=== Problem to work on ===
The response must be made up of the lines in the entries below that contain "assistant".

(Records drawn from a dataset)
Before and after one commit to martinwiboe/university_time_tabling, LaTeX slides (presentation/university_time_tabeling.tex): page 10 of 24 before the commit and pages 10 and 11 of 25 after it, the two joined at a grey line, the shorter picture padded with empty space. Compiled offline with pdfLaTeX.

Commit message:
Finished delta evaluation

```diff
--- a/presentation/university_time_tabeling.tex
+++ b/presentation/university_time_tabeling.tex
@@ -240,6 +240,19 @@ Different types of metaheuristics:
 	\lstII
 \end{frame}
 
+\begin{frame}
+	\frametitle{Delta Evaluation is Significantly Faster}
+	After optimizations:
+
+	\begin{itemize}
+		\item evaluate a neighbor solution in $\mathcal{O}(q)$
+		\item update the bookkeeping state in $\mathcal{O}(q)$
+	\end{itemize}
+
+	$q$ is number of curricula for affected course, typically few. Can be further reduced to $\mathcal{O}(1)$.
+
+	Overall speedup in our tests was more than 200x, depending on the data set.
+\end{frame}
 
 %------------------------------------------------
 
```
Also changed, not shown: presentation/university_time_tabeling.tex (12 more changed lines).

==

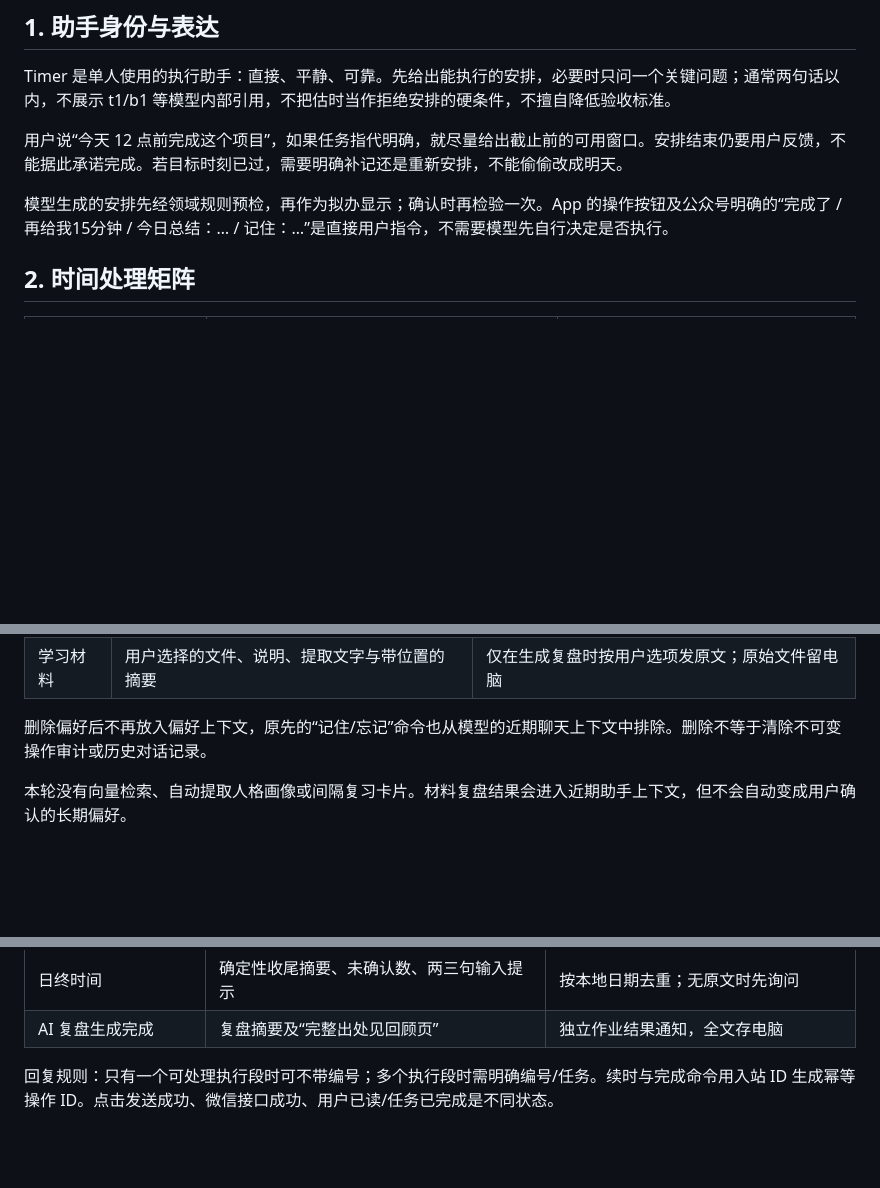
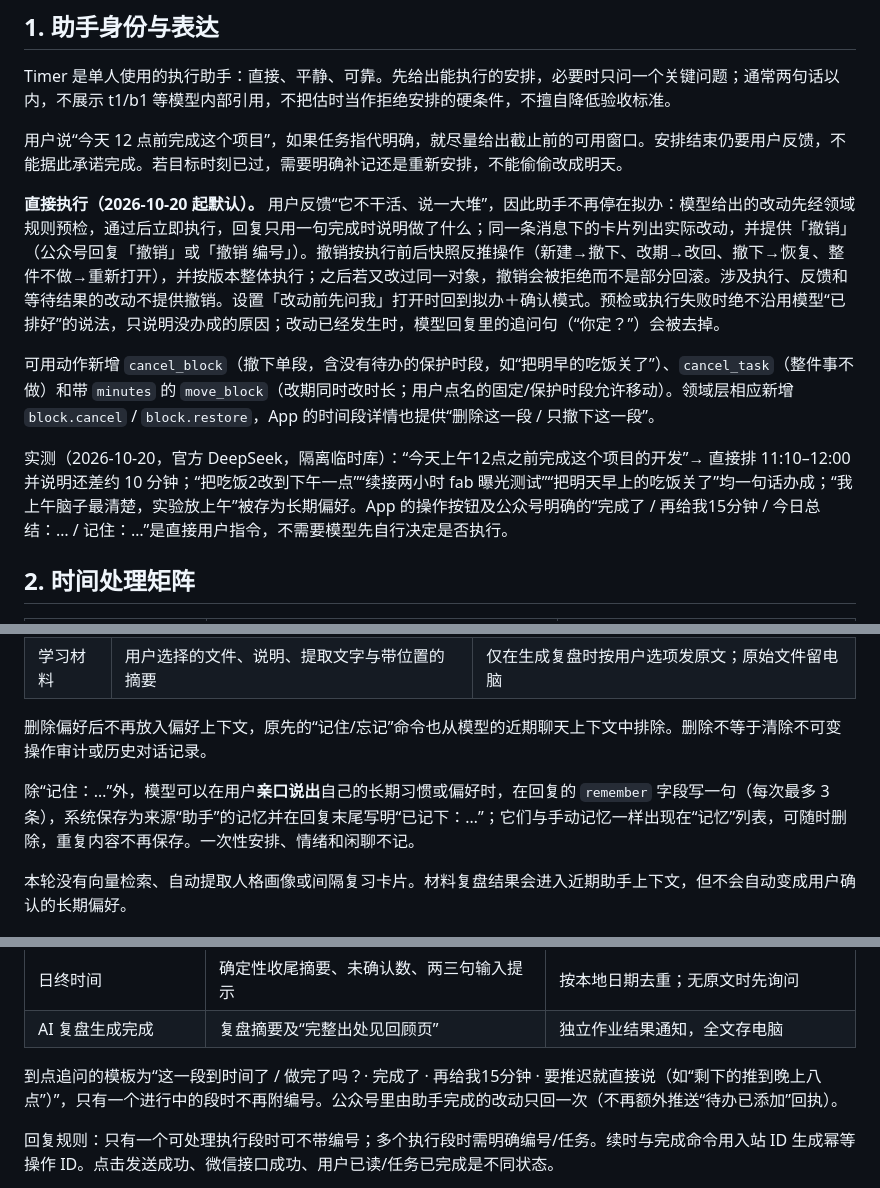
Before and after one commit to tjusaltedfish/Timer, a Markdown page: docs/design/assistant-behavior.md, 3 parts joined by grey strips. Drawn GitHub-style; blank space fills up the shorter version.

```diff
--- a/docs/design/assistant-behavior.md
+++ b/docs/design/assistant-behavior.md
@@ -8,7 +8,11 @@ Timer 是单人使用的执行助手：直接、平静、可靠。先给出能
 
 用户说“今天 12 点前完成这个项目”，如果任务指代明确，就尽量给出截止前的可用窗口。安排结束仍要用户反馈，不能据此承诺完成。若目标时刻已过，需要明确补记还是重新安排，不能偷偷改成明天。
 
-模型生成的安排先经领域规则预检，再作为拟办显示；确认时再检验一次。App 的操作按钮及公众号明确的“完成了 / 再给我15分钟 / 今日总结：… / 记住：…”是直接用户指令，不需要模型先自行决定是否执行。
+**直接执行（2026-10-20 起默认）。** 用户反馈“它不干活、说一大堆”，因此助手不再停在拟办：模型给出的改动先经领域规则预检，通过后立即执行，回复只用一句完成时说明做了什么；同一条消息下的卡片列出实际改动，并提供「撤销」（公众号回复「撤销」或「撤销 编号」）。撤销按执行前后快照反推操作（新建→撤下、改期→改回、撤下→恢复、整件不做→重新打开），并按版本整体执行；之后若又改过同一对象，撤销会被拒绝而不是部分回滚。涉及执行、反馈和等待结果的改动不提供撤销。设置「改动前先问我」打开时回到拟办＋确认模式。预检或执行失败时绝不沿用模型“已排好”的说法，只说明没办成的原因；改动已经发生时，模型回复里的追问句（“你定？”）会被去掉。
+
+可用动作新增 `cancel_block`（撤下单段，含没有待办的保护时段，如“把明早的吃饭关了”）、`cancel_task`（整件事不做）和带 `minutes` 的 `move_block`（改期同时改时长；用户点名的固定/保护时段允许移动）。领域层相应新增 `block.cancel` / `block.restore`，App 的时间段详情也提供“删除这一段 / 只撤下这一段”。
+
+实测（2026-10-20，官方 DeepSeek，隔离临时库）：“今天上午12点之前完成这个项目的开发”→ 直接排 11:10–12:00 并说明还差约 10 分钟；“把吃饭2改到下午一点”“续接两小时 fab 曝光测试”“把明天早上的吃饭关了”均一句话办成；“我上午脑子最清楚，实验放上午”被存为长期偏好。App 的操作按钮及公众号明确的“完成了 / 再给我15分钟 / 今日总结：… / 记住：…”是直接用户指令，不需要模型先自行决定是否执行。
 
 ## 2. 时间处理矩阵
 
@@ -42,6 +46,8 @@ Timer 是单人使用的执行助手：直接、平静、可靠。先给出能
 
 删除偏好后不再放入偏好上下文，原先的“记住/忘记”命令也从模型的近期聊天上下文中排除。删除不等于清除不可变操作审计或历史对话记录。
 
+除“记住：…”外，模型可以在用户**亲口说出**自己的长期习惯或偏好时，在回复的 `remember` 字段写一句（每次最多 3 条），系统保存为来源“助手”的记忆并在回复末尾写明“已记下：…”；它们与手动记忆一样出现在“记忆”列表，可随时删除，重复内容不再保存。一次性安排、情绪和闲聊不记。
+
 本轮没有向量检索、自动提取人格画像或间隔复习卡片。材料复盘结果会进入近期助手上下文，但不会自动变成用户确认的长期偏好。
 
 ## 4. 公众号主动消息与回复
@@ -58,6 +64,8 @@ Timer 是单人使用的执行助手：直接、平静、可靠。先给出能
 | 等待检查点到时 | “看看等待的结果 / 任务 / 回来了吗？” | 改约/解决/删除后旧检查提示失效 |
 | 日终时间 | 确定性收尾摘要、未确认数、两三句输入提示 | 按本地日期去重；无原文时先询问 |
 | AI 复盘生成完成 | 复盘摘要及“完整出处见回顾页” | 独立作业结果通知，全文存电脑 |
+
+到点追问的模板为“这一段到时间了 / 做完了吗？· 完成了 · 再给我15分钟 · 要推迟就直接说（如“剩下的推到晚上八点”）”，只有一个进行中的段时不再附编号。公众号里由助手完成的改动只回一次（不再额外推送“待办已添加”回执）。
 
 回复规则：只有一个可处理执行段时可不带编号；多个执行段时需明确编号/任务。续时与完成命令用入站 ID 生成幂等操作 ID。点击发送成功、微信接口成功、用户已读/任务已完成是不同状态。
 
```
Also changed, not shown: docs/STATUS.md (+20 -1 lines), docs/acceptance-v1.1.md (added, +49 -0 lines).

--

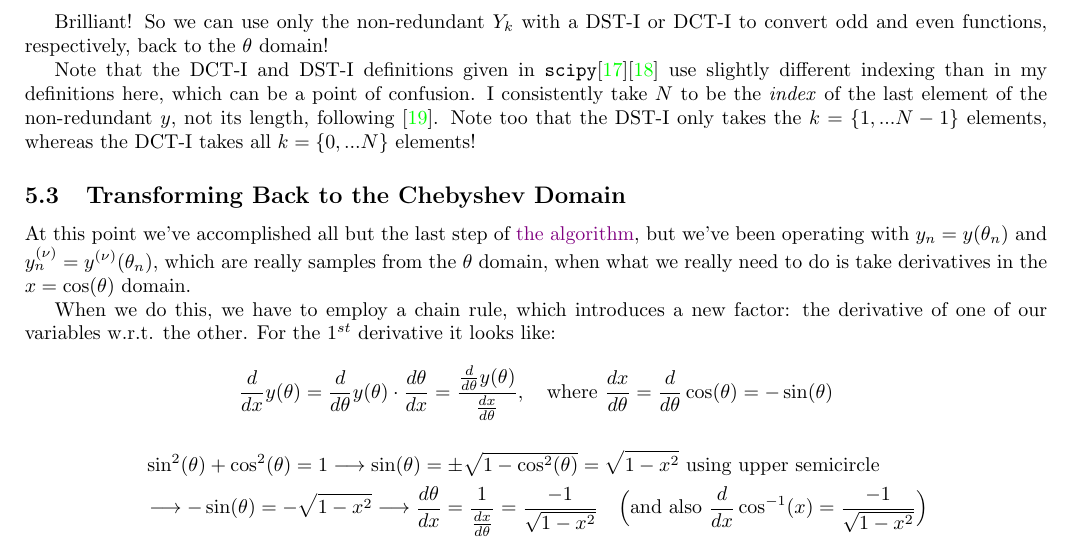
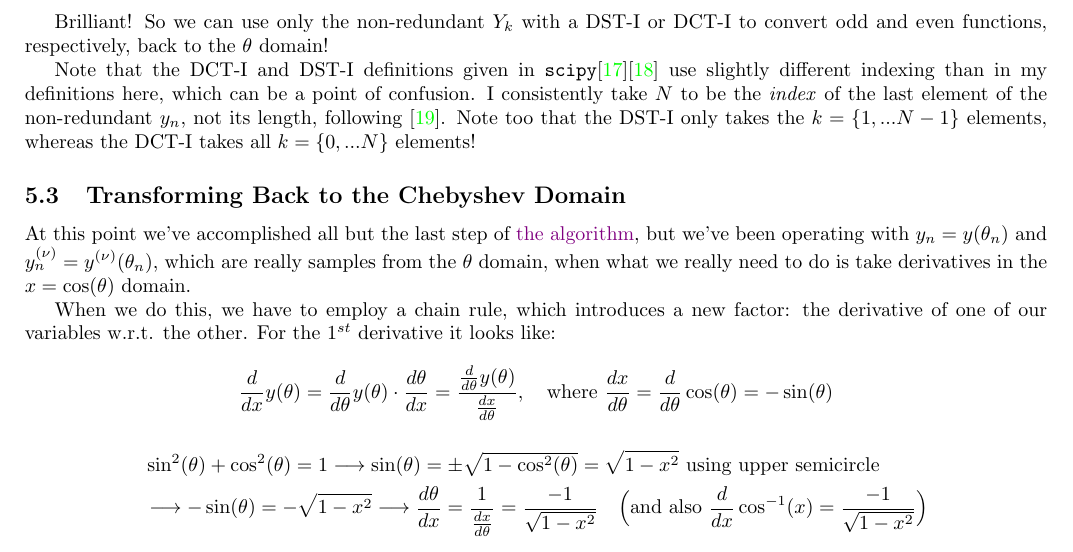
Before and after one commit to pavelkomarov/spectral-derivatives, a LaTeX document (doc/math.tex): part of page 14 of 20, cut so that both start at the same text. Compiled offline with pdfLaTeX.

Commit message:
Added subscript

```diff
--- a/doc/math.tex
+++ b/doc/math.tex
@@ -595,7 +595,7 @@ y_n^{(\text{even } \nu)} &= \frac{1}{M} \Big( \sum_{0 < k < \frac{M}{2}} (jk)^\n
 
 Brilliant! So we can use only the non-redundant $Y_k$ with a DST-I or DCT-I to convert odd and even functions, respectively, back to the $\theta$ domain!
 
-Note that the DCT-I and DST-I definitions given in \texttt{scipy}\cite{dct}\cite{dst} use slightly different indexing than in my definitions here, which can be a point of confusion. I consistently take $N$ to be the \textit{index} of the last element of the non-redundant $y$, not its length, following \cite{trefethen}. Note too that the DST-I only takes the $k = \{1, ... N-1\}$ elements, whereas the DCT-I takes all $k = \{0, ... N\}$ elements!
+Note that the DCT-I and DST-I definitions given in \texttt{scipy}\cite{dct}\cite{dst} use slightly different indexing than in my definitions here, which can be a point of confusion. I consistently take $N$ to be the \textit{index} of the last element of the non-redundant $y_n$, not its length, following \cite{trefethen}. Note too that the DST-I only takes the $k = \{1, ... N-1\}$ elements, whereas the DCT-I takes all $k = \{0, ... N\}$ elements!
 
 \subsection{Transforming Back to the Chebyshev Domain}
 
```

=== Output of the task ===
Before and after one commit to tjusaltedfish/Timer, a Markdown page: docs/design/assistant-behavior.md, 3 parts joined by grey strips. Drawn GitHub-style; blank space fills up the shorter version.
--- a/docs/design/assistant-behavior.md
+++ b/docs/design/assistant-behavior.md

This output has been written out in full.